In the records below, find each line containing the word "function" and copy it.

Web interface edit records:
==*==

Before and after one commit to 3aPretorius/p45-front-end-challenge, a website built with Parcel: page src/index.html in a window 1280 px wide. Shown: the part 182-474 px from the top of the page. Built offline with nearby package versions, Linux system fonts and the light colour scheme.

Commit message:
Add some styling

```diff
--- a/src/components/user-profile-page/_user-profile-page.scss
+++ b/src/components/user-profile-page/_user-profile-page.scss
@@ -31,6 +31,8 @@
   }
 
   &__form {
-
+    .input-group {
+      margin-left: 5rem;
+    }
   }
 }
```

==*==

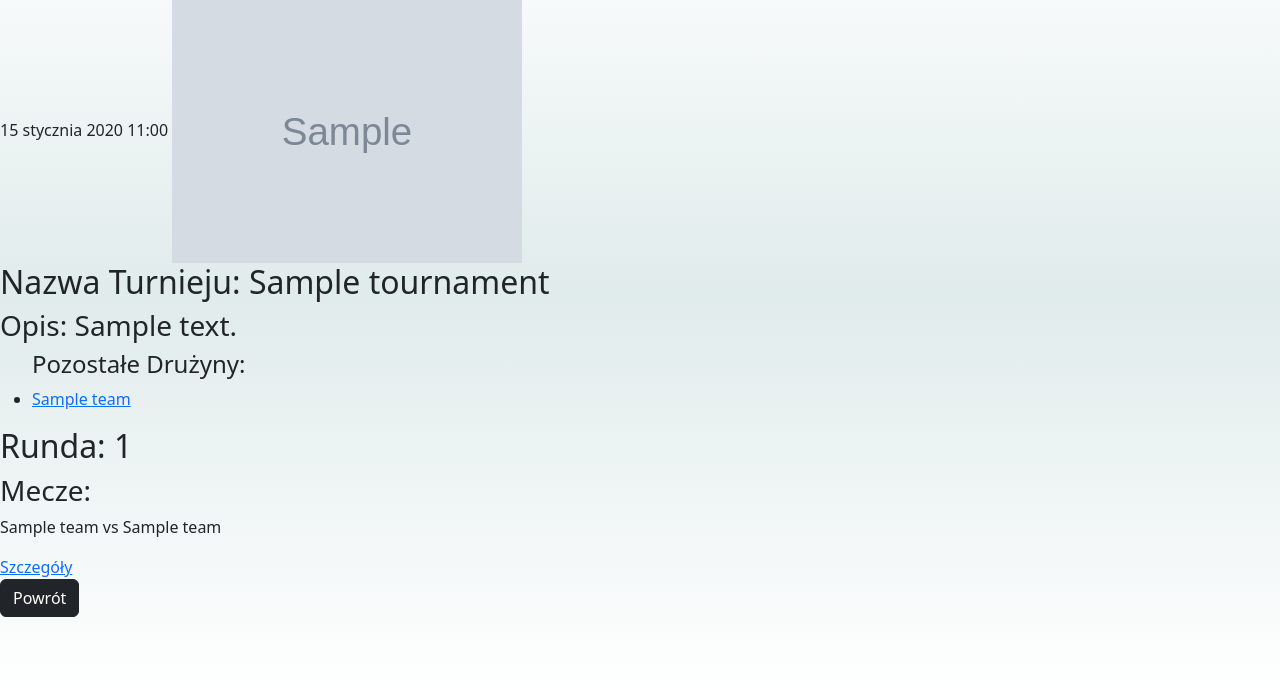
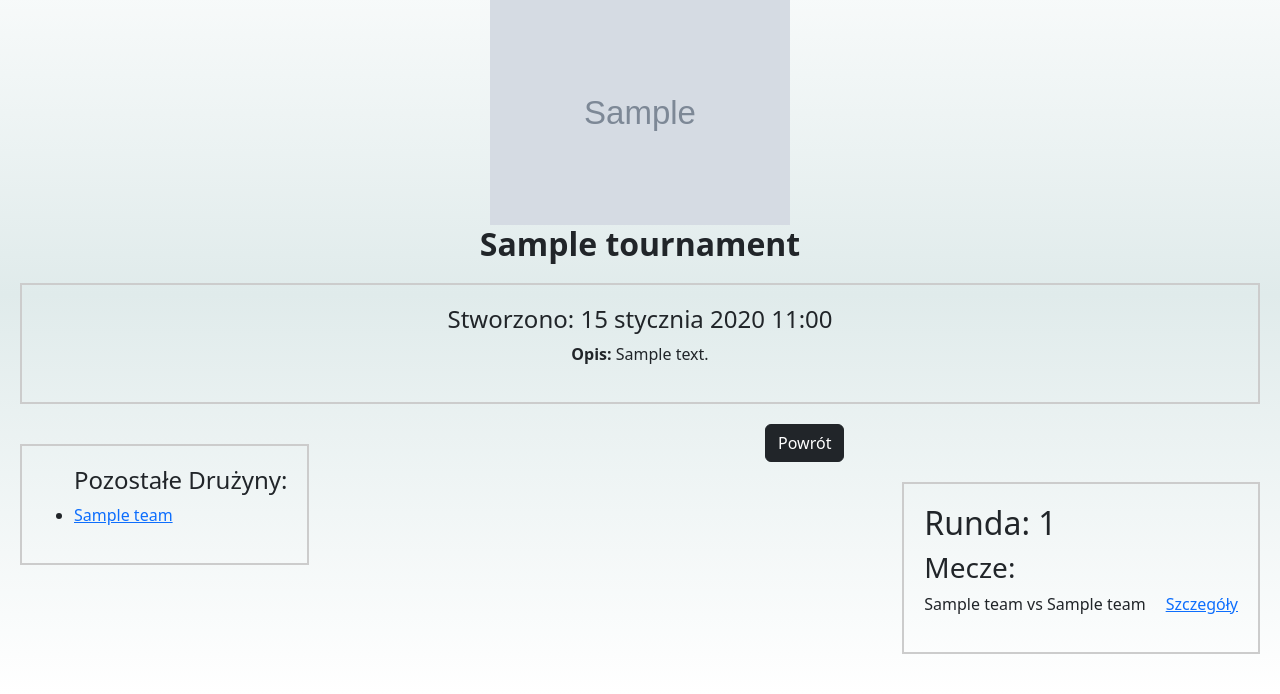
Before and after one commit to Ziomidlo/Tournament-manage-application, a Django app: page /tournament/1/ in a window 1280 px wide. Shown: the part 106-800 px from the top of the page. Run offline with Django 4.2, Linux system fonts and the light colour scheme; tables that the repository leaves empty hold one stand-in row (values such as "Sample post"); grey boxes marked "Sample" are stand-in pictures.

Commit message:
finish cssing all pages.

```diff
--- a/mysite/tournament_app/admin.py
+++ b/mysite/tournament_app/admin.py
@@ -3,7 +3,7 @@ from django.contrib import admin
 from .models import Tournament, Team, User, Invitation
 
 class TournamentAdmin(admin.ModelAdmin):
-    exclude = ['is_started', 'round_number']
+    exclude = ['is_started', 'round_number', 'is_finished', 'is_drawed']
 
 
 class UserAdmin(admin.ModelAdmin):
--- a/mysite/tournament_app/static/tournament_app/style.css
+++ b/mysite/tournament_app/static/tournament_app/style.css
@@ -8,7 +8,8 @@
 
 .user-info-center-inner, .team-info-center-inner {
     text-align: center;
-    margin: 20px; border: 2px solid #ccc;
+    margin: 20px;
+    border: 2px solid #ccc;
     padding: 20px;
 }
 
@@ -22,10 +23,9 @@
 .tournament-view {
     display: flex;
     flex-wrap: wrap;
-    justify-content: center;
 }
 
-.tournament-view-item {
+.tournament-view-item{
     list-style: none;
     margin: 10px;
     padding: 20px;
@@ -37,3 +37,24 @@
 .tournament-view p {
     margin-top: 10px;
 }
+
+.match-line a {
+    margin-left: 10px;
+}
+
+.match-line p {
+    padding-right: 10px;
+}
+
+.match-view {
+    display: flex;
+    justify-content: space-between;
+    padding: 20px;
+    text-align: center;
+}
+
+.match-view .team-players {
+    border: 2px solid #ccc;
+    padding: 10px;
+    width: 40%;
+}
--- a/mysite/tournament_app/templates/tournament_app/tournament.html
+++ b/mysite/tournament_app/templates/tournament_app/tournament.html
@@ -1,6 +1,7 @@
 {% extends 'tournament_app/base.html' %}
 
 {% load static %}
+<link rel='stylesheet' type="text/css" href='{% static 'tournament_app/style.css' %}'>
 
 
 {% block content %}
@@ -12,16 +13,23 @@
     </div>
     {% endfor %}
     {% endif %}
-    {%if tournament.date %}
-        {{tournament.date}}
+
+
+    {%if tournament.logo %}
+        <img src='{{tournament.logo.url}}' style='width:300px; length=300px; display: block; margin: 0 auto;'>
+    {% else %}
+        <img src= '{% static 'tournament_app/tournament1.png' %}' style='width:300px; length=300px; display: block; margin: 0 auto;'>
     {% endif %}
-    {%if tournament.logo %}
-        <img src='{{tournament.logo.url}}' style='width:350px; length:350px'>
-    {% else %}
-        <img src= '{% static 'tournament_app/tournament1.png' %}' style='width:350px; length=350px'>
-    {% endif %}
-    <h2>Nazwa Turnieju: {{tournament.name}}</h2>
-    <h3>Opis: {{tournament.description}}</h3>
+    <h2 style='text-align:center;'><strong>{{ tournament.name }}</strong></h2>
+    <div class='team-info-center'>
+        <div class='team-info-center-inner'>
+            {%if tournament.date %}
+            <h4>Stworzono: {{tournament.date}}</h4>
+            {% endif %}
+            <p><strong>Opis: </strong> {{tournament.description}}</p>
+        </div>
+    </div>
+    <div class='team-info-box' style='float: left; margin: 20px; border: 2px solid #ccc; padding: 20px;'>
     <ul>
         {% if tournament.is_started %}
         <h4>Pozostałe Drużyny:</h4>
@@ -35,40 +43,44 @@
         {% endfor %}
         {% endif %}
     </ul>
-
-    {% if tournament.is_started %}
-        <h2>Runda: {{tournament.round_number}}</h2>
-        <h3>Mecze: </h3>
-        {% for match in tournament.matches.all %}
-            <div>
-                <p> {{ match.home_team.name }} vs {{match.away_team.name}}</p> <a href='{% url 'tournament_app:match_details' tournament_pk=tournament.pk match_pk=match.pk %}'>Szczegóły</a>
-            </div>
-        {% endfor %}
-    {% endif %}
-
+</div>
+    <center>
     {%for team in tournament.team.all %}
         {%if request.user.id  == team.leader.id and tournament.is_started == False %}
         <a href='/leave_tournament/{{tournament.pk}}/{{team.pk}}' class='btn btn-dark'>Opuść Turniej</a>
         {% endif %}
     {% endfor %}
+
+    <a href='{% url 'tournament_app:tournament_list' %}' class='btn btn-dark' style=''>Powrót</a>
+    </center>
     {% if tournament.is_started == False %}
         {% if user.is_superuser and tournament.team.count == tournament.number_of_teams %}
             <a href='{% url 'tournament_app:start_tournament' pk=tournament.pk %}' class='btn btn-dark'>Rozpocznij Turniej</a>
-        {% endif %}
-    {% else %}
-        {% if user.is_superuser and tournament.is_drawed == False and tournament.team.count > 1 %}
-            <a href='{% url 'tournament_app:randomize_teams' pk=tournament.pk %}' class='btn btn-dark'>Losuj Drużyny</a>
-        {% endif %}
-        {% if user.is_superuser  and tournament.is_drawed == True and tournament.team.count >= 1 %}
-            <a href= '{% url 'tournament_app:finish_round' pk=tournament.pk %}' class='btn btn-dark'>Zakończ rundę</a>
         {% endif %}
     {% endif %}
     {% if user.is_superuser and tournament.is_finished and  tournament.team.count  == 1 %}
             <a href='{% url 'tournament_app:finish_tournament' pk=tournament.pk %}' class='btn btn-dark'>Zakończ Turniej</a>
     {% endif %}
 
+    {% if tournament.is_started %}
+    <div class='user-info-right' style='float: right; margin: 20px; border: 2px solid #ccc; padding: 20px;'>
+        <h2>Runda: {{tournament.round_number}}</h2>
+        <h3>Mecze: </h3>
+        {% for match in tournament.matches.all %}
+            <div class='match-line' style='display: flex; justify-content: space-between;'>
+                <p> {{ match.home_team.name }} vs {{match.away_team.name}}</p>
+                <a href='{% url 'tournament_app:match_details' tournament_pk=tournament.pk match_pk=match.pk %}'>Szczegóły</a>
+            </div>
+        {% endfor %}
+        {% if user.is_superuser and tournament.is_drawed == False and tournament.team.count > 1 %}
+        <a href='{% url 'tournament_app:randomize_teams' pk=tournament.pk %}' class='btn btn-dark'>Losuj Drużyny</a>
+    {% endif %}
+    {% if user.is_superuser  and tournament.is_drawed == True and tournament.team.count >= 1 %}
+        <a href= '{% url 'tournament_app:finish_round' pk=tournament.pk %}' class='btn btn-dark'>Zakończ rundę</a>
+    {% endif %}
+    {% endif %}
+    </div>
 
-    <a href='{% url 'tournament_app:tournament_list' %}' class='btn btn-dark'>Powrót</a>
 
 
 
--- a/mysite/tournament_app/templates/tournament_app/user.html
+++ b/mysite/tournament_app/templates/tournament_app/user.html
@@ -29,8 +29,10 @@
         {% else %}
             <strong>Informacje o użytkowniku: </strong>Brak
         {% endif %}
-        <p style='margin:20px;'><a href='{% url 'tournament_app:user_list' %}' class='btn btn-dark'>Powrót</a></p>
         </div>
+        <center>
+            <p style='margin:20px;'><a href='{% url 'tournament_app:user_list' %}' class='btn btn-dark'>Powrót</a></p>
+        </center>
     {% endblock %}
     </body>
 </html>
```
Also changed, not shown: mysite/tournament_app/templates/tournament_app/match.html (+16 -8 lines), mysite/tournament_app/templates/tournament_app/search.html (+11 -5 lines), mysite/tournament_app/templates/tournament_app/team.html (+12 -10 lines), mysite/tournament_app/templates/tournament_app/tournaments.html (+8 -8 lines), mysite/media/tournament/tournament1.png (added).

==*==

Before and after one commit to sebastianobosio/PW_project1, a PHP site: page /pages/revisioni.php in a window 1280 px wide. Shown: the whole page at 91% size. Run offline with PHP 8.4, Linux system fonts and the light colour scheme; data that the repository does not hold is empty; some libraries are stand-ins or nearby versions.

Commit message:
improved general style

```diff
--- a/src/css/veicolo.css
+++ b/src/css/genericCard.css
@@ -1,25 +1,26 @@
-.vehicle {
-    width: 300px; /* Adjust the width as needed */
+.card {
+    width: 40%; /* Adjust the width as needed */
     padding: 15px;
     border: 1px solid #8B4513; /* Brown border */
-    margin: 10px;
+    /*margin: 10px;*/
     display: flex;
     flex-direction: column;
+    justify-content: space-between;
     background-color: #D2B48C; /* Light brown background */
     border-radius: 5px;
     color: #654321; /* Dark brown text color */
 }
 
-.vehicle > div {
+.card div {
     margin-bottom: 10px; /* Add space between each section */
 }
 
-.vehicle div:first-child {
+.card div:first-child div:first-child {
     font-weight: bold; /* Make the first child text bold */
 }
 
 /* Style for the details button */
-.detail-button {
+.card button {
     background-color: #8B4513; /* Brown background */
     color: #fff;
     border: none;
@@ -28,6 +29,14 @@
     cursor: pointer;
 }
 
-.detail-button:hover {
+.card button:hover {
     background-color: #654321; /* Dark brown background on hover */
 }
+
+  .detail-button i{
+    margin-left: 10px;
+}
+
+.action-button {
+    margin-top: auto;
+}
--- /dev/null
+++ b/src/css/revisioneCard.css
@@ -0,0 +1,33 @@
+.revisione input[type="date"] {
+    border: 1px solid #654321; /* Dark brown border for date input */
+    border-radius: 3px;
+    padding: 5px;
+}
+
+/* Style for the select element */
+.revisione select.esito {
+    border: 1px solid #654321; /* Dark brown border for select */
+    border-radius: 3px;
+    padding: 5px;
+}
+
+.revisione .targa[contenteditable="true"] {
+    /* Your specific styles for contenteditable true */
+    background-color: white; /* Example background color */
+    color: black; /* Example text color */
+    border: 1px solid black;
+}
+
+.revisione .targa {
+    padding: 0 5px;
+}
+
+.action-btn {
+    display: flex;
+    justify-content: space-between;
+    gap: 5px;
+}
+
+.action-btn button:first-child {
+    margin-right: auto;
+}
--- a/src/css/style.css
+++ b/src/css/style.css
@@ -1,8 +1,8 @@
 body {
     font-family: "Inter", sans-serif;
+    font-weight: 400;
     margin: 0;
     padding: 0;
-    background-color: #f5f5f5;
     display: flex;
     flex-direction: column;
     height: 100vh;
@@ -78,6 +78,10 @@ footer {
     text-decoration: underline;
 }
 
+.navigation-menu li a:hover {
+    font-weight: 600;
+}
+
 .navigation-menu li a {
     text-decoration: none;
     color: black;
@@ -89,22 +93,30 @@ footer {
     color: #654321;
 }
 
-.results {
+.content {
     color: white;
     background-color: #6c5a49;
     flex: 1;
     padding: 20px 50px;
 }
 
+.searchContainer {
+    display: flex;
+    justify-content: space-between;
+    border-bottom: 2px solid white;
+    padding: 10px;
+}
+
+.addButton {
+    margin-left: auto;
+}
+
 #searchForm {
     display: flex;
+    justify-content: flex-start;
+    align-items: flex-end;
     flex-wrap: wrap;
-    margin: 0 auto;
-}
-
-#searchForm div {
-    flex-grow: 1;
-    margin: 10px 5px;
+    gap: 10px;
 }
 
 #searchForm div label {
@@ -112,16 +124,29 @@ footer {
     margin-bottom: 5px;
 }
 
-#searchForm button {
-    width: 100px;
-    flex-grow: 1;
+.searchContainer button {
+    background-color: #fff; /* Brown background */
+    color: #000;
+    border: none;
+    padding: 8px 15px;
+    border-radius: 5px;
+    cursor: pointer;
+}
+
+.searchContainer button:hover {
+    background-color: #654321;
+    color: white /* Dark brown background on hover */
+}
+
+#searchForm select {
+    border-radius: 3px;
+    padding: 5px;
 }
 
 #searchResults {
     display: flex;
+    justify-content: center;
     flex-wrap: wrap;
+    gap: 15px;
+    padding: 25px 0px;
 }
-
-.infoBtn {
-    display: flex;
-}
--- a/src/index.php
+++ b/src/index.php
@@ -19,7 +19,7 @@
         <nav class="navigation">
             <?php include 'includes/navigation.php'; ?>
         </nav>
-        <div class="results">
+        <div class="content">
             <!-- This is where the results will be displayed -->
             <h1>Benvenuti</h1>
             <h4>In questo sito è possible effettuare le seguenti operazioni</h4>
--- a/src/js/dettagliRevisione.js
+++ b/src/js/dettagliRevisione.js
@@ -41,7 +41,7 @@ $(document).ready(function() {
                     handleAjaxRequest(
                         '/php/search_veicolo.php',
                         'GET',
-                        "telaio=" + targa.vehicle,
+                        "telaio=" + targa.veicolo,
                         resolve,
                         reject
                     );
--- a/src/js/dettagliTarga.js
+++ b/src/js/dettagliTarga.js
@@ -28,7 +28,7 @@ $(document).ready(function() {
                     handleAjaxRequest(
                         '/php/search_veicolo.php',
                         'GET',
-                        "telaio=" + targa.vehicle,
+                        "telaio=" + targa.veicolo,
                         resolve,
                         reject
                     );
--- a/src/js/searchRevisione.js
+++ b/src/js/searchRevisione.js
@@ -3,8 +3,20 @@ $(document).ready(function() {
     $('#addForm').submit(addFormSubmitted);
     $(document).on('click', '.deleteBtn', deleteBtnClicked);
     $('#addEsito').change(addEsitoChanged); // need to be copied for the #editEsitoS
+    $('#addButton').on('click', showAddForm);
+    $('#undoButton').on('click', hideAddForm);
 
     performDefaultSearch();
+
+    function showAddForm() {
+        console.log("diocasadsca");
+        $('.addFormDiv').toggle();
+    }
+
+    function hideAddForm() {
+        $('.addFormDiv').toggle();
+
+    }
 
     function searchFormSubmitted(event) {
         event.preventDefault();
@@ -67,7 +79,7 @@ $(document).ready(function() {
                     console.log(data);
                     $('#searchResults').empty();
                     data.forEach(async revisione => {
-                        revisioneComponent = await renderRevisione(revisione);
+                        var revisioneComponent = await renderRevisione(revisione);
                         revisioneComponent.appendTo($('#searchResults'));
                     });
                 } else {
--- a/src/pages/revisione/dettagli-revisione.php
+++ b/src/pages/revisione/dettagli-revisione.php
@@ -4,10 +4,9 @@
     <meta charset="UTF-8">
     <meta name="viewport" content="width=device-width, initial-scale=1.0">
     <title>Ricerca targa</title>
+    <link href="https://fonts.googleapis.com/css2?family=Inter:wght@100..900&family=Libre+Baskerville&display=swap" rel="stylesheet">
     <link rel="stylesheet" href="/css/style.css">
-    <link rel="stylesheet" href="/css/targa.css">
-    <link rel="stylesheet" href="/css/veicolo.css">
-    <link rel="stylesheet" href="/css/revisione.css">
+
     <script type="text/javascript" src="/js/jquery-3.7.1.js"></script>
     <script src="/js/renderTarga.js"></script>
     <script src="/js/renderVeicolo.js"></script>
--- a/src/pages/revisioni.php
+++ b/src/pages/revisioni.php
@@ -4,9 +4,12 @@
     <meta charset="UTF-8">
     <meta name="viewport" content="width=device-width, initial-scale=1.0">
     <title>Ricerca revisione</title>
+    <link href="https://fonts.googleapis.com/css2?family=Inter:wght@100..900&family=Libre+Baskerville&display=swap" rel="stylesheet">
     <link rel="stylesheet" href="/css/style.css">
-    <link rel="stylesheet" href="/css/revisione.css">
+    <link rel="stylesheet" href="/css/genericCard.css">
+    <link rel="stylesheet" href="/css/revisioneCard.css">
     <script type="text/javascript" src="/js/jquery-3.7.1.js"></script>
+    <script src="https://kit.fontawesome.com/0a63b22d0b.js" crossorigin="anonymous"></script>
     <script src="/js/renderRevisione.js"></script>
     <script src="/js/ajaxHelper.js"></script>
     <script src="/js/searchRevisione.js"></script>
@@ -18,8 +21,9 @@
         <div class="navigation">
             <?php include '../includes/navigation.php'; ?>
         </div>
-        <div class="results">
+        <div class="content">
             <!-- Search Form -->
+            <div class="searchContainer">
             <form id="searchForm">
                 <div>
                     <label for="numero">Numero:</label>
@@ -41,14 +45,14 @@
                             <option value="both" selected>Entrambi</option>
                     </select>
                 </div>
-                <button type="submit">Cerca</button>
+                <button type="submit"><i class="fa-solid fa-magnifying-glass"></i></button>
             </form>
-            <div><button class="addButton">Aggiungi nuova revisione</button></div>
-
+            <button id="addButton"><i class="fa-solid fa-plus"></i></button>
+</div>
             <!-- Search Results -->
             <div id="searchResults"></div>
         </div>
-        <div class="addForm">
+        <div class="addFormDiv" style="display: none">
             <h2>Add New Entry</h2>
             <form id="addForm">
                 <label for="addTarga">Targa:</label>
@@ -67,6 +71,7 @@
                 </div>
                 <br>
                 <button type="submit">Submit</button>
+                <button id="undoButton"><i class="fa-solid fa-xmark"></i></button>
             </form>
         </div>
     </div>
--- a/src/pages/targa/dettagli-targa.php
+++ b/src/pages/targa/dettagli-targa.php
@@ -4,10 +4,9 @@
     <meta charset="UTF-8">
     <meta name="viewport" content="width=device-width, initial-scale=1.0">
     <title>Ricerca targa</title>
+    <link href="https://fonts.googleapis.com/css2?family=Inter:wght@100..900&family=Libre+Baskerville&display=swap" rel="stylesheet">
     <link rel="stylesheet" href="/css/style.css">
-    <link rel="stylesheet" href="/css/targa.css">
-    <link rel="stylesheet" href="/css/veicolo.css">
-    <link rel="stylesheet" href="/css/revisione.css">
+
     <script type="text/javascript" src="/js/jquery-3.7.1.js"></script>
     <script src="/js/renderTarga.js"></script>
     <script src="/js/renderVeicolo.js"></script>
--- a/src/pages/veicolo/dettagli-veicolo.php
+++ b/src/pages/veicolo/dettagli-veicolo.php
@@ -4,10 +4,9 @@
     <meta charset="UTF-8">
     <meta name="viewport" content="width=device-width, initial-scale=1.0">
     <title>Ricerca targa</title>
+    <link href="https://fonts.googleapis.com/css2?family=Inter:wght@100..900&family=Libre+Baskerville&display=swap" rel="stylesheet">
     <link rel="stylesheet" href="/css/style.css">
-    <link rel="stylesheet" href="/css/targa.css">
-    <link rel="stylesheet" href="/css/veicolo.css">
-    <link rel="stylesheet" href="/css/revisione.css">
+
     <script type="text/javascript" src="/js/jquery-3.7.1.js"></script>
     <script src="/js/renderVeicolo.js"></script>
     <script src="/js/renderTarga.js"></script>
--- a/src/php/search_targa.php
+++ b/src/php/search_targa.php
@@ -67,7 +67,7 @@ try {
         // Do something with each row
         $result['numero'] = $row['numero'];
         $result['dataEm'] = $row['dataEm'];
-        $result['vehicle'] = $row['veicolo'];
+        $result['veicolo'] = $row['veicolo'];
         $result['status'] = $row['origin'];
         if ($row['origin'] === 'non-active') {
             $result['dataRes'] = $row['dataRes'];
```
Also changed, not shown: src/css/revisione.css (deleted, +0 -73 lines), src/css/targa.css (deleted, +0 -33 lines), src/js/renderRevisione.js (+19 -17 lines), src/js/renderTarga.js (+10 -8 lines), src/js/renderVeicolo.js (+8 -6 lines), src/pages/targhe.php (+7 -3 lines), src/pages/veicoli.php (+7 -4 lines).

==*==

Worked solution:
@@ -41,7 +41,7 @@ $(document).ready(function() {
@@ -28,7 +28,7 @@ $(document).ready(function() {
@@ -3,8 +3,20 @@ $(document).ready(function() {
+    function showAddForm() {
+    function hideAddForm() {
     function searchFormSubmitted(event) {
@@ -67,7 +79,7 @@ $(document).ready(function() {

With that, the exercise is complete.